Task statement: Scan the entries line by line and return those with "InputRange".

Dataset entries
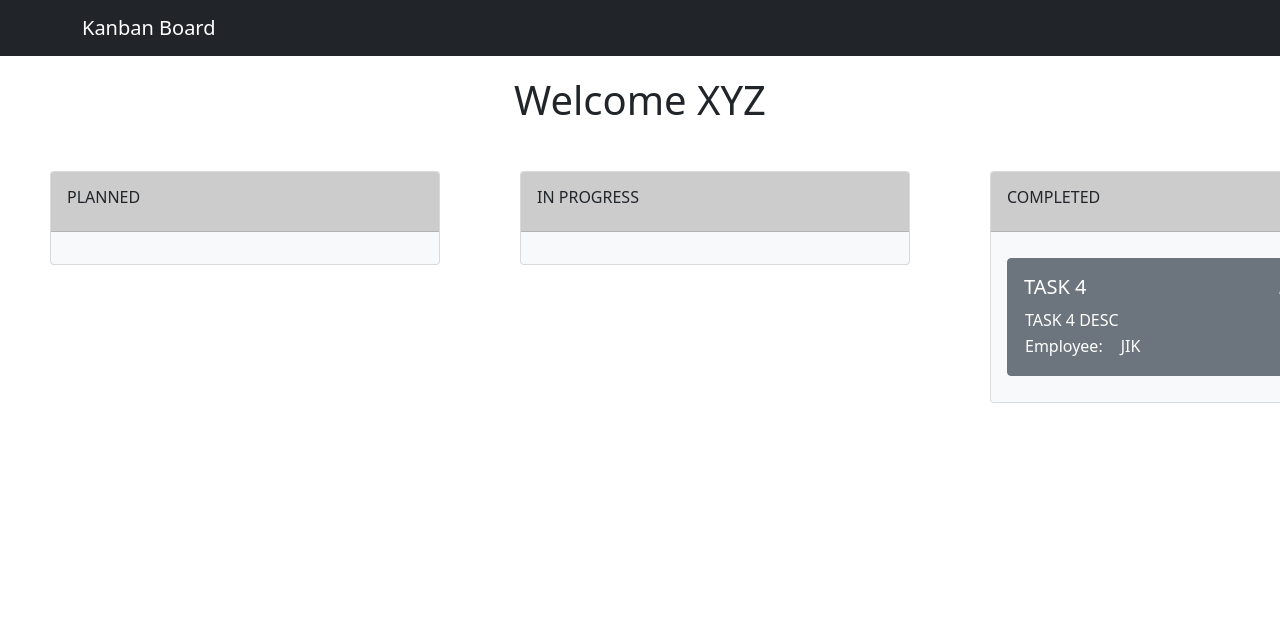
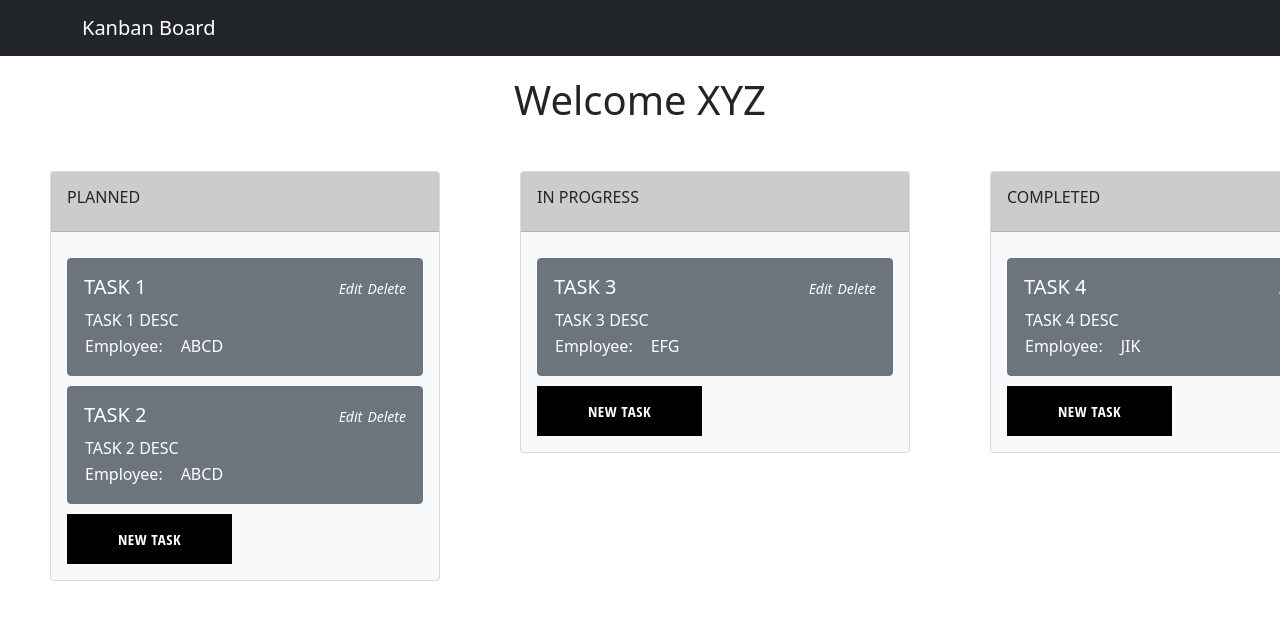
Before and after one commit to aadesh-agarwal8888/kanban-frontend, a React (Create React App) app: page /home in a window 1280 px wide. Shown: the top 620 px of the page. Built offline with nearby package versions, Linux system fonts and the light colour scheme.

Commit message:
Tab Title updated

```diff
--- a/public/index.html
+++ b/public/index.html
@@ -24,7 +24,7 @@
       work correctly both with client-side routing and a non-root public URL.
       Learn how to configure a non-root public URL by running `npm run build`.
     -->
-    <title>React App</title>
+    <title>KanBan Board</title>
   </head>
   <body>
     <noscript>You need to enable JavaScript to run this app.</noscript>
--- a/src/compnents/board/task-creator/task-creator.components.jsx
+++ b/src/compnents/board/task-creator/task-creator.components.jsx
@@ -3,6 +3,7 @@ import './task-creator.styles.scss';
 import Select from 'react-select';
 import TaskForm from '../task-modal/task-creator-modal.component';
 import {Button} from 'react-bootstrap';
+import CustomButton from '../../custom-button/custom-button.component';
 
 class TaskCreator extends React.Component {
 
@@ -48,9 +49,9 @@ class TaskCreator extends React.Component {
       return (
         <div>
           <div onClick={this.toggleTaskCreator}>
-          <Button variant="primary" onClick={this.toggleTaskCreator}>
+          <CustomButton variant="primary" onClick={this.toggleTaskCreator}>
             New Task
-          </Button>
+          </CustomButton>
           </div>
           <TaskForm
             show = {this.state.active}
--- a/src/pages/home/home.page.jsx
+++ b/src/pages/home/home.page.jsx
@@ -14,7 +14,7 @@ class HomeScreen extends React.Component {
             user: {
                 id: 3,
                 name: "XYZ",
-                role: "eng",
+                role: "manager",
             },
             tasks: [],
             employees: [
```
---
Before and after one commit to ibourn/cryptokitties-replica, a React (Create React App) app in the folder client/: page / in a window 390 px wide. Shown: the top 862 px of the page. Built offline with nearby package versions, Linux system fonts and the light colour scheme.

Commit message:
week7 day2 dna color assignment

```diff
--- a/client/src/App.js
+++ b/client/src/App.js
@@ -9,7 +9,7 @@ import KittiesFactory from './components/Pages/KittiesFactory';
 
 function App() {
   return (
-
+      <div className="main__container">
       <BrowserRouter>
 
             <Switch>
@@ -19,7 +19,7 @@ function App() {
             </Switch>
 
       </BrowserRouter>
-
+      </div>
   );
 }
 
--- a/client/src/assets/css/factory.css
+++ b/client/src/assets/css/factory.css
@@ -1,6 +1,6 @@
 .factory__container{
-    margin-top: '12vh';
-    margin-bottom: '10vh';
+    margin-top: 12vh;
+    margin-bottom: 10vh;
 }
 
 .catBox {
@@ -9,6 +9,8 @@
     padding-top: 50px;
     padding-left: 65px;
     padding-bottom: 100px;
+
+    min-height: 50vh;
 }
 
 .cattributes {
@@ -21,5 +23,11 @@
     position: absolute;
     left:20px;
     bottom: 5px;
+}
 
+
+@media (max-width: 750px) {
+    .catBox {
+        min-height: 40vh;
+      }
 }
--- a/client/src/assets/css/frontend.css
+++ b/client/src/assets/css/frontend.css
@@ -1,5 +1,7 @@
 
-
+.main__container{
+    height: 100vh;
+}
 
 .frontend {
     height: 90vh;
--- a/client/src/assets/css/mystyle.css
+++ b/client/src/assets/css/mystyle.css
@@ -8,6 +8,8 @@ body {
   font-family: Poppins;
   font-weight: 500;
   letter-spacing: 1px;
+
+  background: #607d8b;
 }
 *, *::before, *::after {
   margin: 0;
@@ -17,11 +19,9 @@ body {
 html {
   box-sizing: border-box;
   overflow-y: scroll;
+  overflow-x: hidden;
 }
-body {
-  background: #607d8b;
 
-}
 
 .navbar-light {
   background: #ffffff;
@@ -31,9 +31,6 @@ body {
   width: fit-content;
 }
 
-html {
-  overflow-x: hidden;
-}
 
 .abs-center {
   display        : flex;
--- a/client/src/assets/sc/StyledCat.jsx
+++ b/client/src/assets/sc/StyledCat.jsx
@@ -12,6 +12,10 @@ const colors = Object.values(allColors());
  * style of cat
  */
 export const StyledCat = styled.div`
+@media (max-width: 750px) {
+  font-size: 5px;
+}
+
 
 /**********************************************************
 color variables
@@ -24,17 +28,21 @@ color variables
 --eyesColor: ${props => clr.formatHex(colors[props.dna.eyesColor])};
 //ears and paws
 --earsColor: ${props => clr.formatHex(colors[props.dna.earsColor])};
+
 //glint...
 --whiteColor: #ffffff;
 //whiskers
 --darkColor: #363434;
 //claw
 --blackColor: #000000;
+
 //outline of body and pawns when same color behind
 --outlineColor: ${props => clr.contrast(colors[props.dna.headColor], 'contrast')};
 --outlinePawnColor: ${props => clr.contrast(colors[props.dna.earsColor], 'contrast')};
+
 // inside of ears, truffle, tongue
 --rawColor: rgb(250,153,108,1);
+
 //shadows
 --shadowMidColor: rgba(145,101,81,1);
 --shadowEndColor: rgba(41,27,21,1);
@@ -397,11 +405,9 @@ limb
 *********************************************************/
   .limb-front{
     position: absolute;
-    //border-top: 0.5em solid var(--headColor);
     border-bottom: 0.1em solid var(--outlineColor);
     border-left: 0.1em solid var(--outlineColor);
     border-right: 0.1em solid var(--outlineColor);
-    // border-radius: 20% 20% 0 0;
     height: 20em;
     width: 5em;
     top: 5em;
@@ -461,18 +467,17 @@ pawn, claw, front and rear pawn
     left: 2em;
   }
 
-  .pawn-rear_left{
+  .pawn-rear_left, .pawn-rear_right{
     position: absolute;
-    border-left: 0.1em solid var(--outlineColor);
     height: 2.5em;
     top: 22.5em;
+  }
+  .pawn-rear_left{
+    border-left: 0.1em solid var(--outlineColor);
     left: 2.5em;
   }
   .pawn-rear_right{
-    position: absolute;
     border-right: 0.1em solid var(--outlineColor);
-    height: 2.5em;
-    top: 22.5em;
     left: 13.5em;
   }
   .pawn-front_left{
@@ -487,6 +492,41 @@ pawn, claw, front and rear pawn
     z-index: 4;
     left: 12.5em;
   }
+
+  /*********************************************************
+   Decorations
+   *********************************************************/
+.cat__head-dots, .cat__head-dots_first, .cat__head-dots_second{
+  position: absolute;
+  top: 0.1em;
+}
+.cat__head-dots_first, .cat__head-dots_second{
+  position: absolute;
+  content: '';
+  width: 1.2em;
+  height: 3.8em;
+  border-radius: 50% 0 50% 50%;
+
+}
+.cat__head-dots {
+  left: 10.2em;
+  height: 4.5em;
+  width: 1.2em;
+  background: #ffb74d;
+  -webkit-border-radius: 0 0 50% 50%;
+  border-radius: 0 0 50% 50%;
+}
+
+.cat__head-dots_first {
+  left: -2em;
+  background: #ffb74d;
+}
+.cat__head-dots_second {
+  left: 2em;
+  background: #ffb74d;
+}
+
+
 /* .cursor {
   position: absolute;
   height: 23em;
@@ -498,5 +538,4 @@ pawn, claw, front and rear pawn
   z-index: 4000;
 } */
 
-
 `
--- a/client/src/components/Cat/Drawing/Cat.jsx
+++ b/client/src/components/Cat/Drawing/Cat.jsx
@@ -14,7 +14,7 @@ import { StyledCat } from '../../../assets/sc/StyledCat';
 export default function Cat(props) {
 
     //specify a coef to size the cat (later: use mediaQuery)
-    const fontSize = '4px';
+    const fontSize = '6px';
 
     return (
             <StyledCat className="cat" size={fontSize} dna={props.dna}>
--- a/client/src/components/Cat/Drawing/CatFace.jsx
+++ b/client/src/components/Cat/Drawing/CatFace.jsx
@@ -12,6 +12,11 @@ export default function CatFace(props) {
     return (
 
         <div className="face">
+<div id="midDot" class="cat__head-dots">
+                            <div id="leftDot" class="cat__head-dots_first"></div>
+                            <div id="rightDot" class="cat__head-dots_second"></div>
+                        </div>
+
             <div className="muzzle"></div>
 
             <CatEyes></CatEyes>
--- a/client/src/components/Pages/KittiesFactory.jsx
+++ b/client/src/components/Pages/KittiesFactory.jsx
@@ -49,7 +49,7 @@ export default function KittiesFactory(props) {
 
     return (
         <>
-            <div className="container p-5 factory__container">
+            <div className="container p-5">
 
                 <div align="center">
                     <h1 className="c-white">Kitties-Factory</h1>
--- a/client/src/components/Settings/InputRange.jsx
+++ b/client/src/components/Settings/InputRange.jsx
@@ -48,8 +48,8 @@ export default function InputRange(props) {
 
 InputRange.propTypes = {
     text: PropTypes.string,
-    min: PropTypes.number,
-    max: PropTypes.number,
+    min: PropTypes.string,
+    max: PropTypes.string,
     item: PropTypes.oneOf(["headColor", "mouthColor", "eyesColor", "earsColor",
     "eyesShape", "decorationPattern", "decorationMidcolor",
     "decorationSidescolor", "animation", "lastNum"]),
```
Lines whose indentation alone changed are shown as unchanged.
--
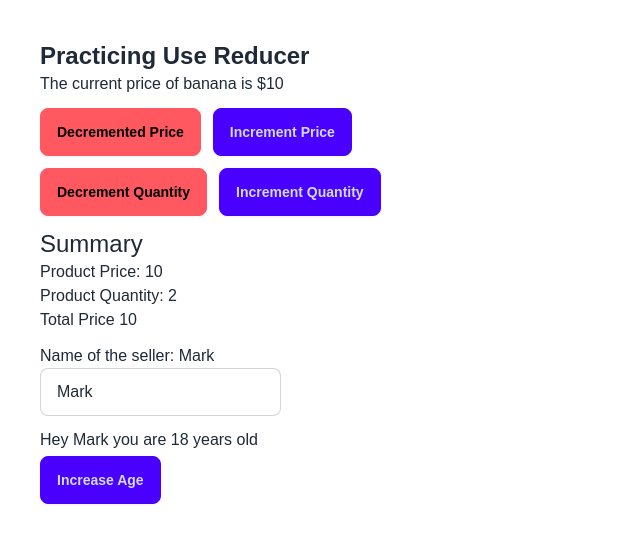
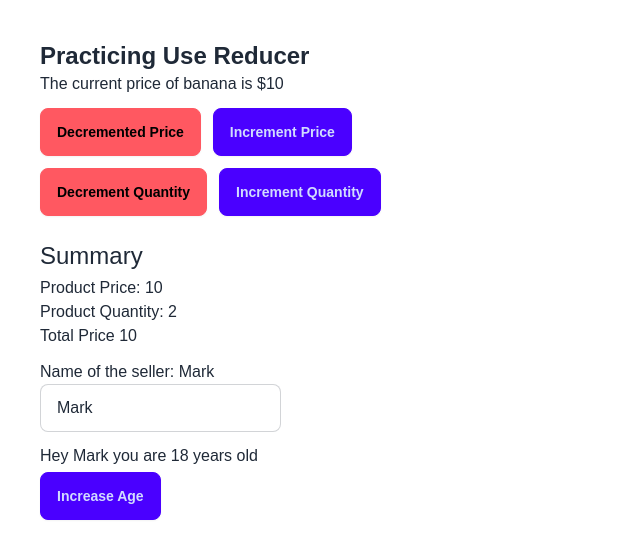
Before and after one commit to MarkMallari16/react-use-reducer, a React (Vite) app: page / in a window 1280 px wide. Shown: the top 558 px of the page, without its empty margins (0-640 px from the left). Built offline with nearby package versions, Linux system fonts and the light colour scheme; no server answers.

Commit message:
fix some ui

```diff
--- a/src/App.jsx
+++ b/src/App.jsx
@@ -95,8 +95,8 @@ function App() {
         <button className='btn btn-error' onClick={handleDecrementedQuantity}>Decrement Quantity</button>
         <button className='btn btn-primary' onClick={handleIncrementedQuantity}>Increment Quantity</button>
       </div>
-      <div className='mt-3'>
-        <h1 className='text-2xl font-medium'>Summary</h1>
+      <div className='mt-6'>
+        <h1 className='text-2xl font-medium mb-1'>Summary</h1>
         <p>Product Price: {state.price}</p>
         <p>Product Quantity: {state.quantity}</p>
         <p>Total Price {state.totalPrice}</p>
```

Solution for this task:
--- a/client/src/components/Settings/InputRange.jsx
+++ b/client/src/components/Settings/InputRange.jsx
@@ -48,8 +48,8 @@ export default function InputRange(props) {
 InputRange.propTypes = {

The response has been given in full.